One glimpse at our posh room, however, had me quickly forgiving any negative outward feelings.
Our king-sized bed, glistening bathroom and balcony with views took me right back to the cosmopolitan life we’d left behind and while I wouldn’t give up our trip for the world I sunk into the soft and fluffy bed with the relish of someone who hasn’t slept well in a long time.
It was hard to do anything but bask in a state of bliss for three days but we managed to force ourselves out of the room and explore the centre before strolling to the nearby Augustiner Braustuben – a famous beer hall frequented by the bremeisters themselves. It was Wednesday night, in late October, but still breathing space was scarce and the building heaved with locals and tourists alike while decadent smells wafted over from the kitchen.
We slithered in next to a northern German couple and Scott quickly tucked into a litre beer before ordering (and then savouring) a huge plate of pork knuckle.
There was only one thing that could sour a perfect night and that was the lack of friends or family on hand to help him celebrate the milestone. Homesickness can truly strike when you least expect it but this was one case we probably should have anticipated.

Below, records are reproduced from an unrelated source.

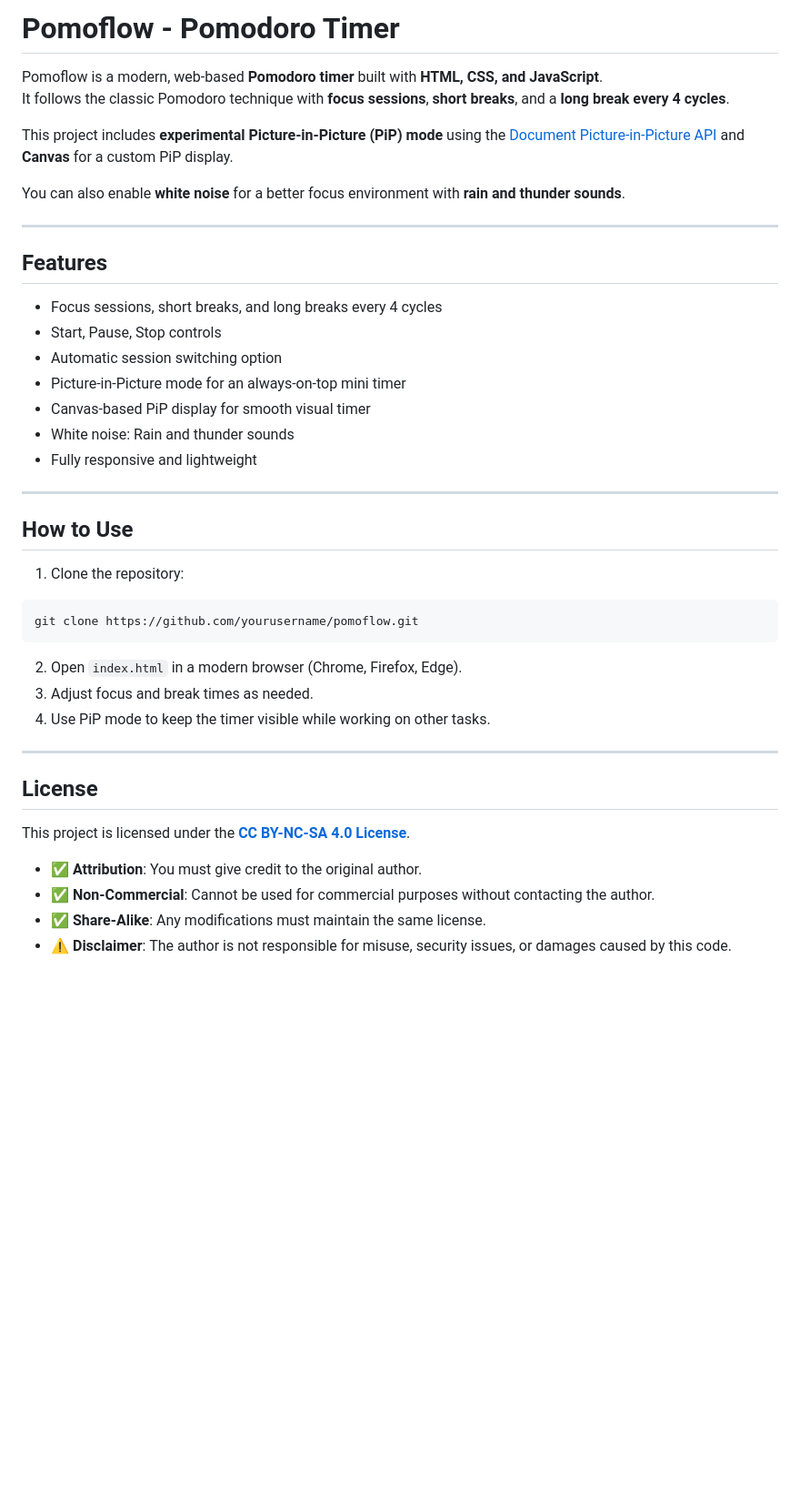
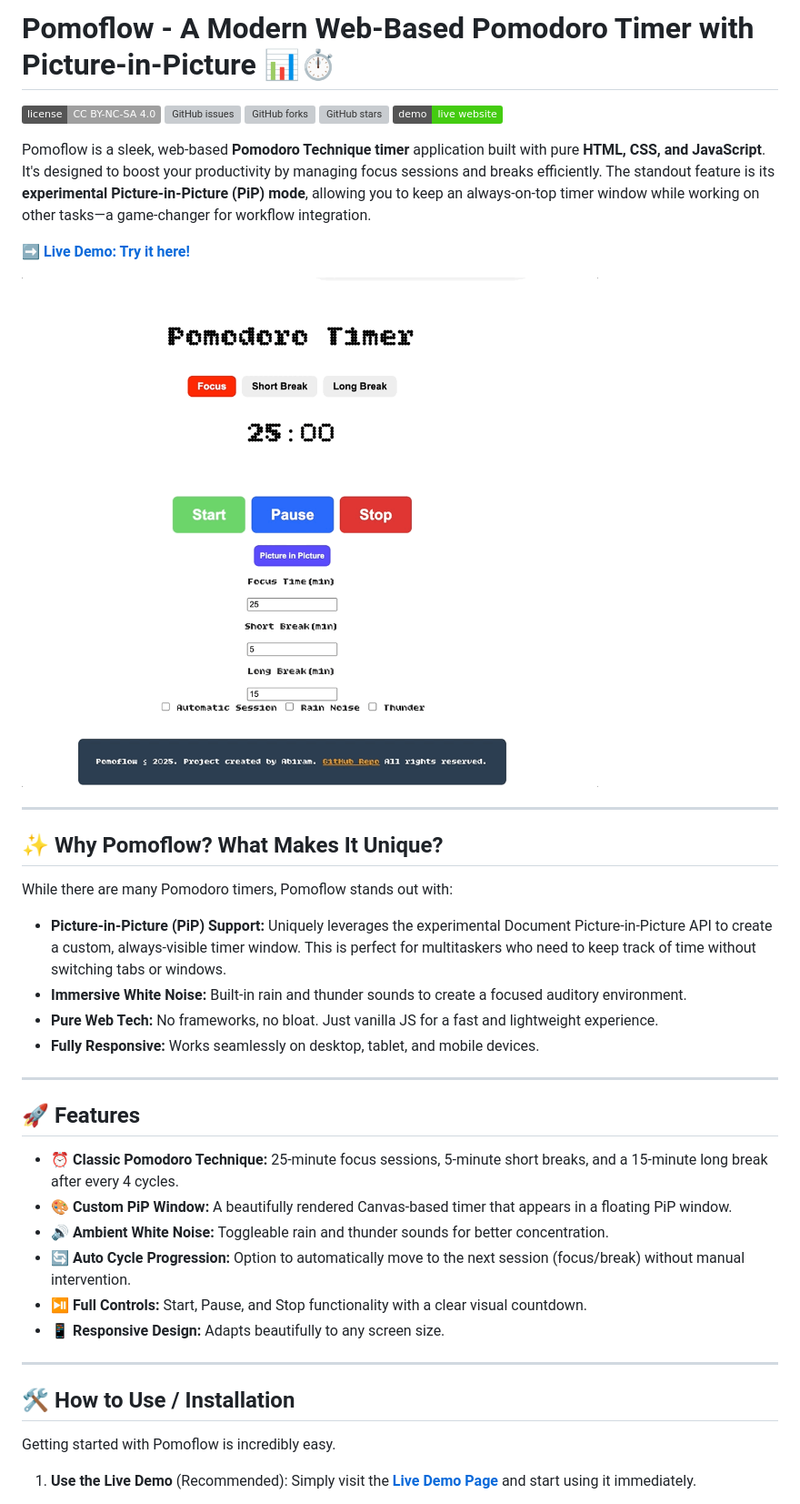
Before and after one commit to AbiramDevOps/Pomoflow, a Markdown page: README.MD, the part around the change printed below. Shown: that part at 91% size. Drawn GitHub-style; pictures changed too: images/timer_gif.gif (added); badges without logos; blank space fills up the shorter version; grey boxes are pictures that could not be loaded.

````diff
--- a/README.MD
+++ b/README.MD
@@ -1,45 +1,45 @@
-# Pomoflow - Pomodoro Timer
+# Pomoflow - A Modern Web-Based Pomodoro Timer with Picture-in-Picture 📊⏱️
 
-Pomoflow is a modern, web-based **Pomodoro timer** built with **HTML, CSS, and JavaScript**.
-It follows the classic Pomodoro technique with **focus sessions**, **short breaks**, and a **long break every 4 cycles**.
+[![GitHub license](https://img.shields.io/badge/license-CC%20BY--NC--SA%204.0-lightgrey.svg)](https://github.com/abiramdevops/Pomoflow/blob/main/LICENSE)
+[![GitHub issues](https://img.shields.io/github/issues/abiramdevops/Pomoflow)](https://github.com/abiramdevops/Pomoflow/issues)
+[![GitHub forks](https://img.shields.io/github/forks/abiramdevops/Pomoflow)](https://github.com/abiramdevops/Pomoflow/network)
+[![GitHub stars](https://img.shields.io/github/stars/abiramdevops/Pomoflow)](https://github.com/abiramdevops/Pomoflow/stargazers)
+[![Live Demo](https://img.shields.io/badge/demo-live%20website-brightgreen)](https://abiramdevops.github.io/Pomoflow/)
 
-This project includes **experimental Picture-in-Picture (PiP) mode** using the [Document Picture-in-Picture API](https://developer.mozilla.org/en-US/docs/Web/API/Document_Picture-in-Picture_API) and **Canvas** for a custom PiP display.
+Pomoflow is a sleek, web-based **Pomodoro Technique timer** application built with pure **HTML, CSS, and JavaScript**. It's designed to boost your productivity by managing focus sessions and breaks efficiently. The standout feature is its **experimental Picture-in-Picture (PiP) mode**, allowing you to keep an always-on-top timer window while working on other tasks—a game-changer for workflow integration.
 
-You can also enable **white noise** for a better focus environment with **rain and thunder sounds**.
+**➡️ [Live Demo: Try it here!](https://abiramdevops.github.io/Pomoflow/)**
+
+<!-- ![Pomoflow Screenshot](./images/timer_image.png) -->
+![A demonstration of Pomoflow's Picture-in-Picture feature floating](./images/timer_gif.gif)
 
 ---
 
-## Features
+## ✨ Why Pomoflow? What Makes It Unique?
 
-- Focus sessions, short breaks, and long breaks every 4 cycles
-- Start, Pause, Stop controls
-- Automatic session switching option
-- Picture-in-Picture mode for an always-on-top mini timer
-- Canvas-based PiP display for smooth visual timer
-- White noise: Rain and thunder sounds
-- Fully responsive and lightweight
+While there are many Pomodoro timers, Pomoflow stands out with:
+*   **Picture-in-Picture (PiP) Support:** Uniquely leverages the experimental Document Picture-in-Picture API to create a custom, always-visible timer window. This is perfect for multitaskers who need to keep track of time without switching tabs or windows.
+*   **Immersive White Noise:** Built-in rain and thunder sounds to create a focused auditory environment.
+*   **Pure Web Tech:** No frameworks, no bloat. Just vanilla JS for a fast and lightweight experience.
+*   **Fully Responsive:** Works seamlessly on desktop, tablet, and mobile devices.
 
 ---
 
-## How to Use
+## 🚀 Features
 
-1. Clone the repository:
-```bash
-git clone https://github.com/yourusername/pomoflow.git
-```
-
-2. Open `index.html` in a modern browser (Chrome, Firefox, Edge).
-3. Adjust focus and break times as needed.
-4. Use PiP mode to keep the timer visible while working on other tasks.
+- **⏰ Classic Pomodoro Technique:** 25-minute focus sessions, 5-minute short breaks, and a 15-minute long break after every 4 cycles.
+- **🎨 Custom PiP Window:** A beautifully rendered Canvas-based timer that appears in a floating PiP window.
+- **🔊 Ambient White Noise:** Toggleable rain and thunder sounds for better concentration.
+- **🔄 Auto Cycle Progression:** Option to automatically move to the next session (focus/break) without manual intervention.
+- **⏯️ Full Controls:** Start, Pause, and Stop functionality with a clear visual countdown.
+- **📱 Responsive Design:** Adapts beautifully to any screen size.
 
 ---
 
-## License
+## 🛠️ How to Use / Installation
 
-This project is licensed under the **[CC BY-NC-SA 4.0 License](LICENSE)**.
+Getting started with Pomoflow is incredibly easy.
 
-* ✅ **Attribution**: You must give credit to the original author.
-* ✅ **Non-Commercial**: Cannot be used for commercial purposes without contacting the author.
-* ✅ **Share-Alike**: Any modifications must maintain the same license.
-* ⚠️ **Disclaimer**: The author is not responsible for misuse, security issues, or damages caused by this code.
+1.  **Use the Live Demo** (Recommended):
+    Simply visit the **[Live Demo Page](https://abiramdevops.github.io/Pomoflow/)** and start using it immediately.
 
````
Also changed, not shown: other parts of README.MD (+56 -4 lines), images/timer_image.png (added).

We’re still lying in the huge, white fluffy bed at the Sheraton Hotel and unless Scott makes good of his threat to barricade the door tomorrow we’ll be heading west for our final German leg – a cycle to Stuttgart and the Black Forest. There mountains, foul weather and spectacular scenery will help us bow out Deutchland in style before we hit the real bad boy of winter climates – Switzerland.